DIRECTIONS FOR THIS TASK. All lines holding the string "html" should be copied from the data below.
===== DATA EXCERPTS =====
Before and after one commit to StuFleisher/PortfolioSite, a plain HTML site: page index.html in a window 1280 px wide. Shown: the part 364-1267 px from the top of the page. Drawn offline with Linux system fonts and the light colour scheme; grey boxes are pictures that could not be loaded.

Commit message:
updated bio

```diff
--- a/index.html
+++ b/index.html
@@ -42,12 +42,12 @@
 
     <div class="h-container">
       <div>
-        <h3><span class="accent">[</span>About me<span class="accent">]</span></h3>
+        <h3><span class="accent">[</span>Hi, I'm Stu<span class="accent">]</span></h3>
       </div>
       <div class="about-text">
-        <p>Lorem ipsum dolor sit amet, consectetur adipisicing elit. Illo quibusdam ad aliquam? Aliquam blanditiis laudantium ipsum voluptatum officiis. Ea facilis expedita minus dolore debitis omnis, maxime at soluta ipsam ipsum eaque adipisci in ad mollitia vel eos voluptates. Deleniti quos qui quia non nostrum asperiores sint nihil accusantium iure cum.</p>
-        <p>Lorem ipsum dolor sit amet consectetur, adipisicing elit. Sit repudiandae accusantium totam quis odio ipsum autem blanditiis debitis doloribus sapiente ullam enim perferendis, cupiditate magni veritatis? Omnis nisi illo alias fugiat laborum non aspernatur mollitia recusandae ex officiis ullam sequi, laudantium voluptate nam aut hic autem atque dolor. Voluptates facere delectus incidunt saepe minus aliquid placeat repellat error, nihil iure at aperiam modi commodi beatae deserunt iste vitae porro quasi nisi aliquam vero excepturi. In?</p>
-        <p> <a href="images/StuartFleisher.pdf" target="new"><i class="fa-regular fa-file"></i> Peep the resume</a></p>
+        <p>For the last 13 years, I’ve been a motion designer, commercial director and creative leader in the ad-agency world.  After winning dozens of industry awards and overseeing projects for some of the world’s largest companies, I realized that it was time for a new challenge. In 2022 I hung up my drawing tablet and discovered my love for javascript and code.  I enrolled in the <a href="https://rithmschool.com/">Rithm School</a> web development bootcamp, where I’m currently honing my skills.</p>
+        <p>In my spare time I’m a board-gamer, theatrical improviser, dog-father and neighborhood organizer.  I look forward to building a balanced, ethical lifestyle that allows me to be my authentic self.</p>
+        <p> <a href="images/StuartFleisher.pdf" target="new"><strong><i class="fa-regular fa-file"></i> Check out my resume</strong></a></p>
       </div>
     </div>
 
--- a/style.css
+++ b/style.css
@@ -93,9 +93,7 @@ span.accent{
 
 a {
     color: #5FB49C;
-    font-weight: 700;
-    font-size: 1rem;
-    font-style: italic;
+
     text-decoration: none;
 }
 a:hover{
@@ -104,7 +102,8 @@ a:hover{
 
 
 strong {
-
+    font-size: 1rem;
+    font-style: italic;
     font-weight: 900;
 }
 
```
=====
THE ANSWER.
Before and after one commit to StuFleisher/PortfolioSite, a plain HTML site: page index.html in a window 1280 px wide. Shown: the part 364-1267 px from the top of the page. Drawn offline with Linux system fonts and the light colour scheme; grey boxes are pictures that could not be loaded.
--- a/index.html
+++ b/index.html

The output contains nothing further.